Tension was filling the war council room like rising smoke. A dozen Carthian officers crowded the large round table, their faces lit in eerie blue light from the three dimensional projection of Vescent’s capital that rotated between them. It was past midnight, and they’d been at this meeting for nearly two hours, planning out each and every minute detail of Vescent’s liberation.
Standing out as the only person present without a military uniform, Leta stood beside Gates with her arms crossed, her eyes reflecting the map of her home city.
“Well?” grunted Gates, using his cane to quickly move around the table. He seemed to possess an odd amount of energy for someone his age. “We’ve heard a lot, but we haven’t heard from our Chief Strategist yet. What intel have you got for us, Arsen?”
All eyes in the room swung toward Arsen, the latest officer Leta had met. The man was of medium height, sturdy built, and clearly younger than Gates, or at least considerably less scarred. His jet black hair was not without a light touch of gray. Despite the signs of age, he, like Gates, seemed rather eager for this conversation.
“Preliminary recon suggests we’ll face automatic missile resistance, here, here and here,” he said, touching three points on the map, making them flash bright red. “Any air assault is going to need to start by taking them out.”
“They’re likely to be reinforced so I recommend putting three destroyers in the first wave,” he went on. “We can run shields at full capacity and use remaining power to barrage the launchers, clearing the way for the rest of the fleet.”
“How will that impact civilians?” said Leta, throwing a look toward Gates in particular. He stood closest to the table, frowning. The glow from the screens illuminated the deep scars on his face even more dramatically.
“We intend to keep our air efforts limited to known Society facilities to limit civilians caught in the crossfire,” Arsen replied. “How possible that will be given the number of facilities and effectiveness of our weaponry against them is something we’re looking into.”
General murmurs of agreement rippled through the room. Just when Gates said, “Alright, let’s table th — ” a sudden voice cut through the room, bold and irritated.
“That’s stupid. You’ll just be sacrificing your best ships for no reason.”
Leta felt a bolt of shock, but then it did not surprise her at all, to see the tall figure of Fiearius standing in the doorway. Jaw clenched, he strode deeper into the room, his eyes on Vescent’s map.
Puzzled murmurs broke out, but it was Arsen who laughed darkly, “Excuse me? This is a closed meeting, you can’t just–”
Gates held up his palm to silence Arsen. Then he nodded at Fiearius. If he was irritated by the interruption, he did not show it. In fact, something like puzzled bemusement passed through his gaze.
“Those turrets are built to detect ships of that size,” Fiearius went on, crossing into the room. “You send ‘em in there first, you’re just gonna have about ten minutes of ‘who’s guns are bigger? “You’re better off with smaller ship. A fighter, a transport even.
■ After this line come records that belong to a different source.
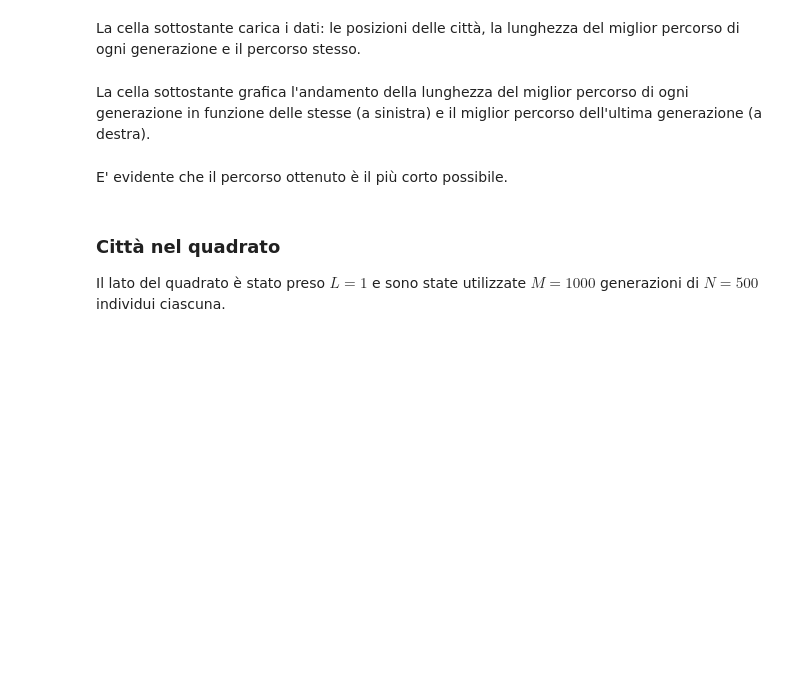
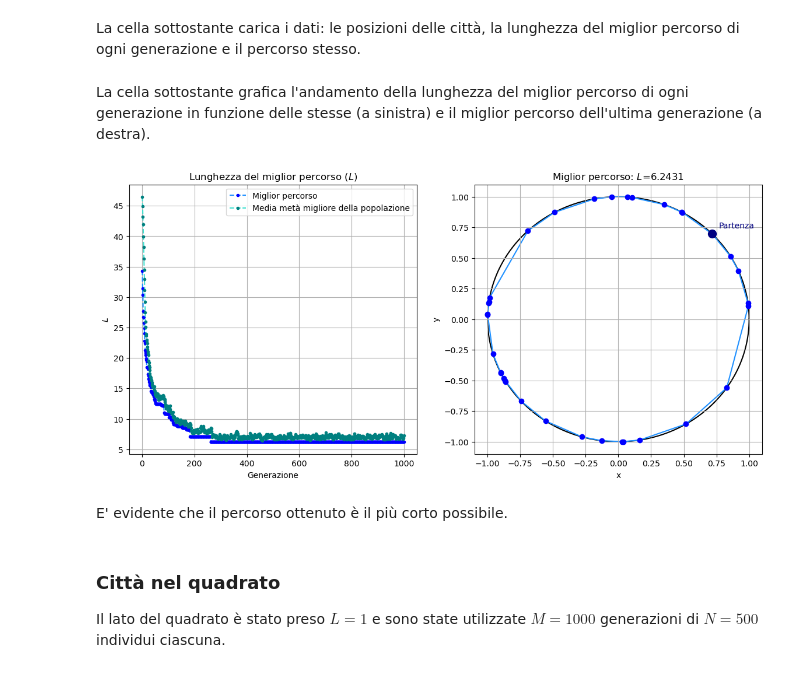
Before and after one commit to 12nihil12/SIM_NUM, a Jupyter notebook: l9-07_05/Lezione_09.ipynb, the cells around one changed output. Drawn from its saved outputs; the diff is of its cells as text; code cells hidden in the pictures; blank space fills up the shorter version.

```diff
--- a/l9-07_05/Lezione_09.ipynb
+++ b/l9-07_05/Lezione_09.ipynb
@@ -43,52 +43,57 @@ Il raggio della circonferenza è stato preso $r=1$ e sono state utilizzate $M=10
 # %% [markdown]
 La cella sottostante carica i dati: le posizioni delle città, la lunghezza del miglior percorso di ogni generazione e il percorso stesso.
 # %%
-C_cities=np.loadtxt(f"{parent_folder}cities_on_circle.csv",skiprows=1)
+C_cities=np.loadtxt(f"{parent_folder}cities_on_circle.csv")
 
 
-cols=range(3,4 + len(C_cities))
 
-gen=np.loadtxt(f"{parent_folder}circle_paths.csv",usecols=0,skiprows=1)
+cols=range(3,3 + len(C_cities)+1) #per leggere i percorsi: salta le prime tre colonne (gen, avg_len,len) e il percorso è lungo N_cities + 1
 
-lenghts=np.loadtxt(f"{parent_folder}circle_paths.csv",usecols=1,skiprows=1)
+#carica la lunghezza media della metà migliore della popolazione per ogni generazione e la lunghezza del miglior percorso
+C_avg_len,C_best_len=np.loadtxt(f"{parent_folder}circle_paths.csv",usecols=(1,2),unpack=True,skiprows=1)
 
-paths=np.loadtxt(f"{parent_folder}circle_paths.csv",usecols=cols,skiprows=1)
+C_best_path=np.loadtxt(f"{parent_folder}circle_paths.csv",usecols=cols,skiprows=len(C_best_len))#carica solo l'ultimo percorso (il migliore di tutti)
 
-C_paths={"gen" :gen,"len": lenghts, "paths": paths}
+
+C_gen=np.arange(1,len(C_best_len)+1)
 # %% [markdown]
 La cella sottostante grafica l'andamento della lunghezza del miglior percorso di ogni generazione in funzione delle stesse (a sinistra) e il miglior percorso dell'ultima generazione (a destra).
 # %%
 R=1#Raggio della circonferenza
 
 
 fig,axs=plt.subplots(1,2,figsize=[14,6])
 
 
-axs[0].plot(C_paths["gen"],C_paths["len"],"--.",mfc="blue",mec="blue",color="dodgerblue")
+axs[0].plot(C_gen,C_best_len,"--.",mfc="blue",mec="blue",color="dodgerblue",label="Miglior percorso")
+axs[0].plot(C_gen,C_avg_len,"--.",mfc="teal",mec="teal",color="turquoise",label="Media metà migliore della popolazione")
+
 axs[0].grid()
 axs[0].set_xlabel("Generazione")
 axs[0].set_ylabel(r"$L$")
 axs[0].set_title(r"Lunghezza del miglior percorso ($L$)")
-
+axs[0].legend()
 
 
 theta=np.linspace(0,2*np.pi,1000)
 axs[1].plot(R*np.cos(theta),R*np.sin(theta),color="black",zorder=0)#circonferenza, per confronto
 
 axs[1].scatter(C_cities[:,0],C_cities[:,1],color="blue",zorder=2)#città
 
 axs[1].scatter(C_cities[0,0],C_cities[0,1],color="navy",s=100,zorder=2)#città di partenza
 
 axs[1].text(C_cities[0,0] + 0.05, C_cities[0,1] + 0.05, "Partenza", fontsize=10, ha='left',color="navy")#segna la città di partenza
 
-index=C_paths["paths"][-1].astype(int)#ordine in cui le città vengono visitate (percorso)
+index=C_best_path.astype(int)#ordine in cui le città vengono visitate (percorso)
 axs[1].plot(C_cities[index,0],C_cities[index,1],color="dodgerblue",zorder=1) #unisce le città nell'ordine in cui vengono visitate
 
 
 axs[1].grid()
-axs[1].set_title(fr"Miglior percorso: $L$={C_paths["len"][-1]:.4f}")
+axs[1].set_title(fr"Miglior percorso: $L$={C_best_len[-1]:.4f}")
 axs[1].set_xlabel("x")
-axs[1].set_ylabel("y")
+axs[1].set_ylabel("y");
+# %% [output]
+[figure, added]
 # %% [markdown]
 E' evidente che il percorso ottenuto è il più corto possibile.
 # %% [markdown]
```
Also changed, not shown: parts of 6 cells of this notebook, 54 other files.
Anything small won’t even attract their attention.”
Arsen snorted. “A smaller ship wouldn’t have weapons capable of breaking through the reinforcements.”
“No, but they can slip right through the landing defenses,” Fiearius remarked simply, mimicking a ship with his hand as it flew down into the holographic city. “And then walk right in here.” His fingers walked to a nearby building. “And shut down the power.” He glanced over at Arsen and smirked. His mouth then formed an ‘o’ of realization and he added, “Also, you missed a couple spots, here, here, here and here.” He pointed to various points on the map, turning them red as well.
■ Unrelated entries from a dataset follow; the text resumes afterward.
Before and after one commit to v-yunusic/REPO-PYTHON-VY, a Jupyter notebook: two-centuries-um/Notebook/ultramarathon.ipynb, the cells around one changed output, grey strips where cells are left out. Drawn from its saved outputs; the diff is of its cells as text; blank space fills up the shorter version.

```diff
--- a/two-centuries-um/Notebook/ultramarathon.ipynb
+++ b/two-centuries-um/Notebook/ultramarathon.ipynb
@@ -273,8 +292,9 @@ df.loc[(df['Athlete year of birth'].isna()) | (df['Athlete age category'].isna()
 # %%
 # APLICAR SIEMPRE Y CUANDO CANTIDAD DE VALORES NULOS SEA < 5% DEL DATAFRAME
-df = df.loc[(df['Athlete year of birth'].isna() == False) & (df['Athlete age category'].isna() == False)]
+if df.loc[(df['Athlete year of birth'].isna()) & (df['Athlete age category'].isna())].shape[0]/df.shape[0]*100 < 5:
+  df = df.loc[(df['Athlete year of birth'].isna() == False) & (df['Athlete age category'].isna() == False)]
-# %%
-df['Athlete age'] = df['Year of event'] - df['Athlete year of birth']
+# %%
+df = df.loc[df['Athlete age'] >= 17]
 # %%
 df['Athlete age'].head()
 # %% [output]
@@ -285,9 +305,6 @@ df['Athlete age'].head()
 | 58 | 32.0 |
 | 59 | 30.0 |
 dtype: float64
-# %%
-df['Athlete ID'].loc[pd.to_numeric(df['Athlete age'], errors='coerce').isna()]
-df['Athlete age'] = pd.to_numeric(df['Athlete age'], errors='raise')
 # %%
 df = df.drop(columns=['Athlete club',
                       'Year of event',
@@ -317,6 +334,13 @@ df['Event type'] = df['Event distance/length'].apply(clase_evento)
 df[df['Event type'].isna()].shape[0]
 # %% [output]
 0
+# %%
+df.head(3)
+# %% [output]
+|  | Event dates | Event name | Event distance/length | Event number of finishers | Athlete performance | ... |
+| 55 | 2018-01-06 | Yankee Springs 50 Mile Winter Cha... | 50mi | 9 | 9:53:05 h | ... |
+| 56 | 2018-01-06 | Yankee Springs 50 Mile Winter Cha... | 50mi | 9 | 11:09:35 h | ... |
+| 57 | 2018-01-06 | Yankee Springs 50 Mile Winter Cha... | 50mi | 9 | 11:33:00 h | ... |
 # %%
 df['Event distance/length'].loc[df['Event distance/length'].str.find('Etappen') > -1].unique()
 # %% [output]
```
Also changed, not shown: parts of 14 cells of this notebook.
Stunned silence filled the room for a moment. A twisted smirk touched Arsen’s face, but his eyes were cold.
“So,” Gates grunted. “You’re late to your own meeting. Decided to lend your help after all, Captain?”
Dryly, Fiearius said, “Gotta finish what ya start, or so they say.” Across the table, he met Leta’s gaze knowingly. She shook her head, biting back a tiny smirk that read I knew it.
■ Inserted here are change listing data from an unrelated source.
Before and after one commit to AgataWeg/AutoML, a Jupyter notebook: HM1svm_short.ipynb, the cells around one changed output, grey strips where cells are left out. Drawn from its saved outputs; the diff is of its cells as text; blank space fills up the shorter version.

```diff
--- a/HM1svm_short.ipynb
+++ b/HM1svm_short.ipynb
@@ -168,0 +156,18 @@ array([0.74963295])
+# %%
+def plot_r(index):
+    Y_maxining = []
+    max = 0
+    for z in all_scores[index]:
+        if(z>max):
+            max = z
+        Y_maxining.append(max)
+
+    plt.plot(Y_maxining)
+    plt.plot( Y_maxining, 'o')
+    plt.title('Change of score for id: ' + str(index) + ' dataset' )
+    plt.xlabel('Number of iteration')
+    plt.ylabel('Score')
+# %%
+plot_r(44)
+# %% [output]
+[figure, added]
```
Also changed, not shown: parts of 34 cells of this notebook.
“Glad to hear you’ve come to your senses,” said Gates briskly. “And your allies? Have you spoken to Ms. Utada?”
Fiearius waved him off impatiently. “I’ll go to Archeti and convince her, don’t worry about that. For right now though, catch me up.” He leaned forward on the table and looked around the room. “What’s the plan?”